* **Task prompt**
Reproduce the entire listing exactly as written, apart from its pictures.
-------------------------
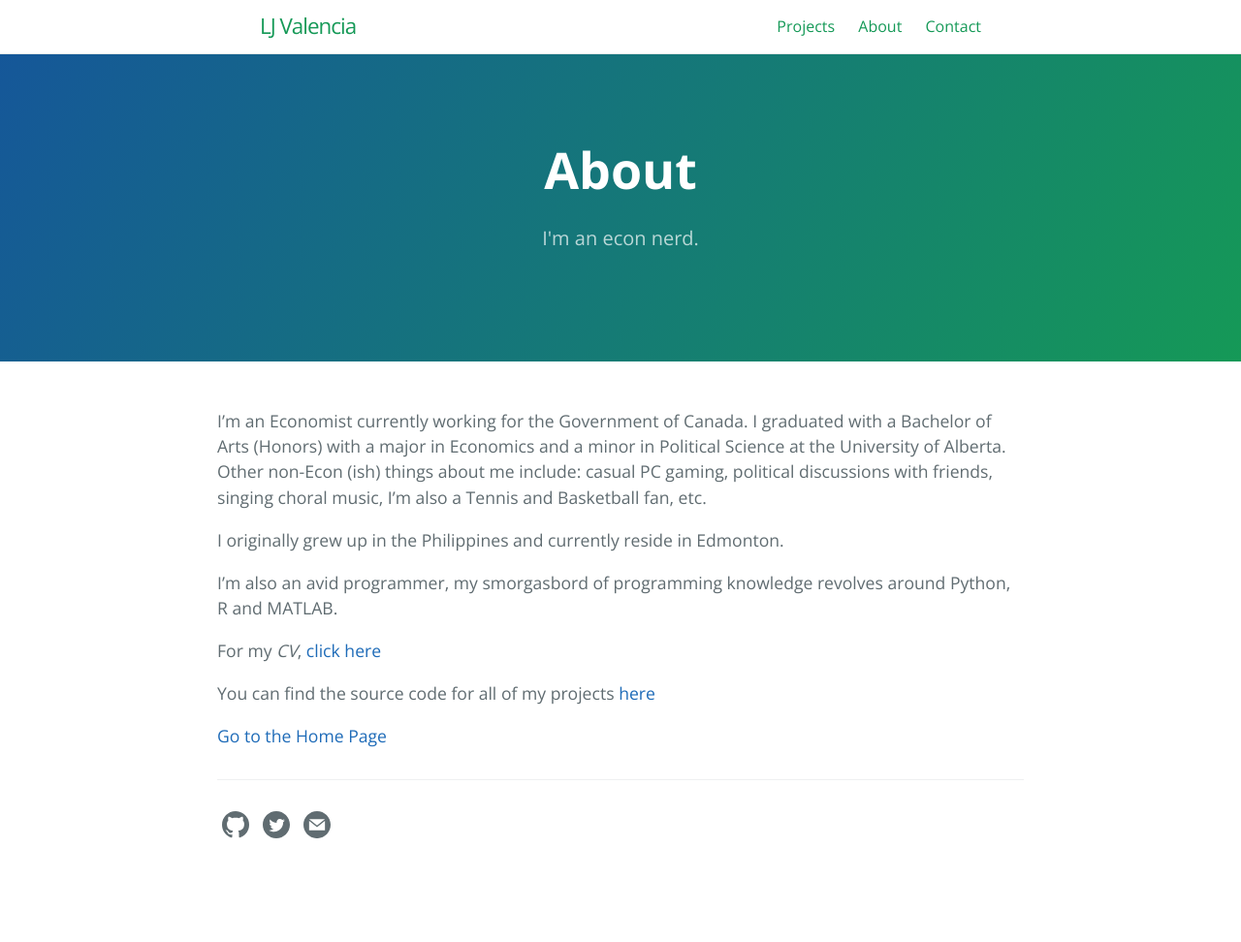
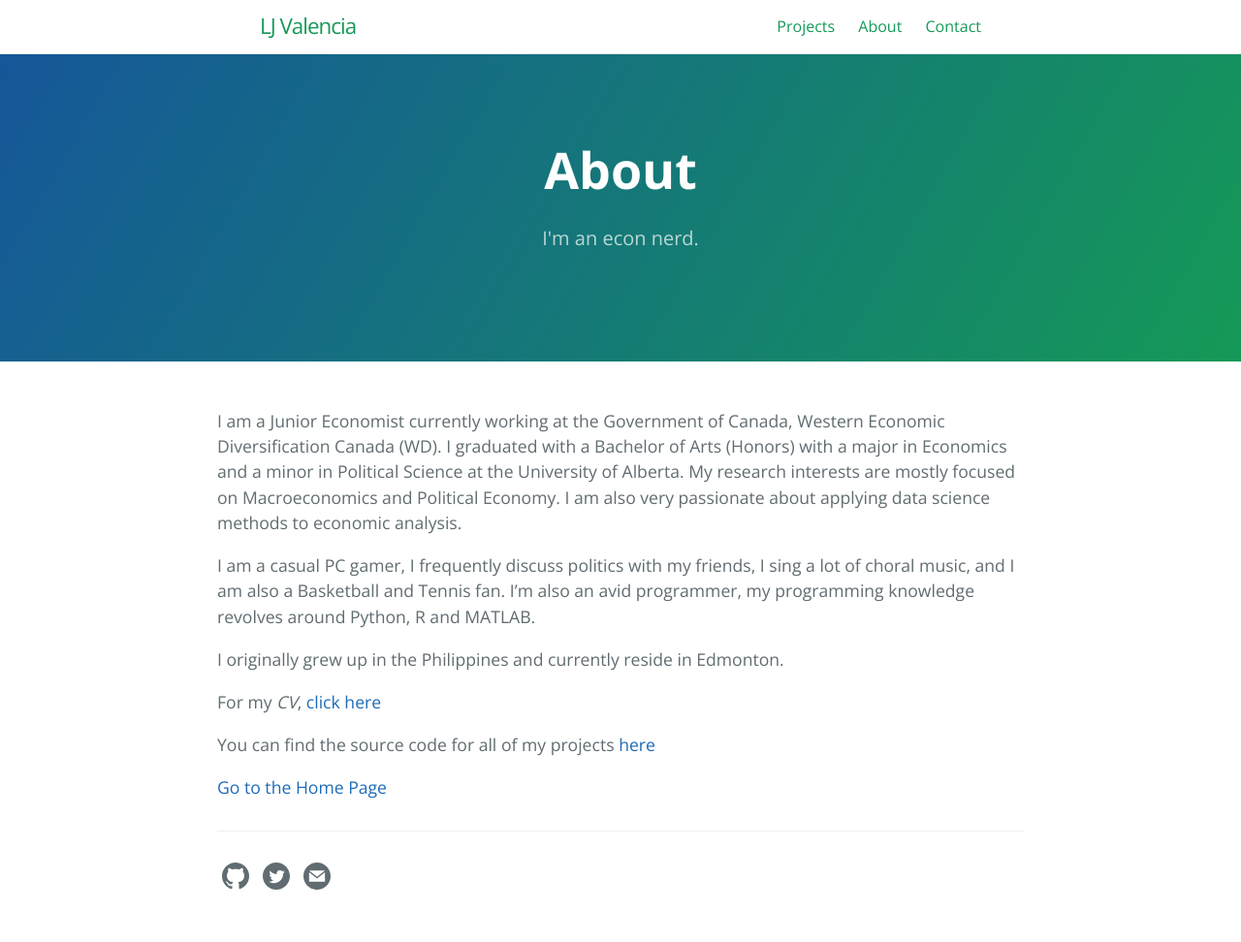
Before and after one commit to lj-valencia/cayman-blog-old-site, a Jekyll site: the page built from about.md, in a window 1280 px wide. Shown: the whole page at 97% size. Built offline with Jekyll 4.4.1, drawn with Linux system fonts in a browser that asks for light colours; before the commit the page ends 919 px from its top, so only the background shows below that.

Commit message:
Update about.md

```diff
--- a/about.md
+++ b/about.md
@@ -7,11 +7,11 @@ ref: about
 order: 0
 ---
 
-I'm an Economist currently working for the Government of Canada. I graduated with a Bachelor of Arts (Honors) with a major in Economics and a minor in Political Science at the University of Alberta. Other non-Econ (ish) things about me include: casual PC gaming, political discussions with friends, singing choral music, I'm also a Tennis and Basketball fan, etc.
+I am a Junior Economist currently working at the Government of Canada, Western Economic Diversification Canada (WD). I graduated with a Bachelor of Arts (Honors) with a major in Economics and a minor in Political Science at the University of Alberta. My research interests are mostly focused on Macroeconomics and Political Economy. I am also very passionate about applying data science methods to economic analysis.
+
+I am a casual PC gamer, I frequently discuss politics with my friends, I sing a lot of choral music, and I am also a Basketball and Tennis fan. I'm also an avid programmer, my programming knowledge revolves around Python, R and MATLAB.
 
 I originally grew up in the Philippines and currently reside in Edmonton.
-
-I'm also an avid programmer, my smorgasbord of programming knowledge revolves around Python, R and MATLAB.
 
 For my _CV_, [click here](CV_Draft.pdf)
 
```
-------------------------
* **Result below**
Before and after one commit to lj-valencia/cayman-blog-old-site, a Jekyll site: the page built from about.md, in a window 1280 px wide. Shown: the whole page at 97% size. Built offline with Jekyll 4.4.1, drawn with Linux system fonts in a browser that asks for light colours; before the commit the page ends 919 px from its top, so only the background shows below that.

Commit message:
Update about.md

```diff
--- a/about.md
+++ b/about.md
@@ -7,11 +7,11 @@ ref: about
 order: 0
 ---
 
-I'm an Economist currently working for the Government of Canada. I graduated with a Bachelor of Arts (Honors) with a major in Economics and a minor in Political Science at the University of Alberta. Other non-Econ (ish) things about me include: casual PC gaming, political discussions with friends, singing choral music, I'm also a Tennis and Basketball fan, etc.
+I am a Junior Economist currently working at the Government of Canada, Western Economic Diversification Canada (WD). I graduated with a Bachelor of Arts (Honors) with a major in Economics and a minor in Political Science at the University of Alberta. My research interests are mostly focused on Macroeconomics and Political Economy. I am also very passionate about applying data science methods to economic analysis.
+
+I am a casual PC gamer, I frequently discuss politics with my friends, I sing a lot of choral music, and I am also a Basketball and Tennis fan. I'm also an avid programmer, my programming knowledge revolves around Python, R and MATLAB.
 
 I originally grew up in the Philippines and currently reside in Edmonton.
-
-I'm also an avid programmer, my smorgasbord of programming knowledge revolves around Python, R and MATLAB.
 
 For my _CV_, [click here](CV_Draft.pdf)
 
```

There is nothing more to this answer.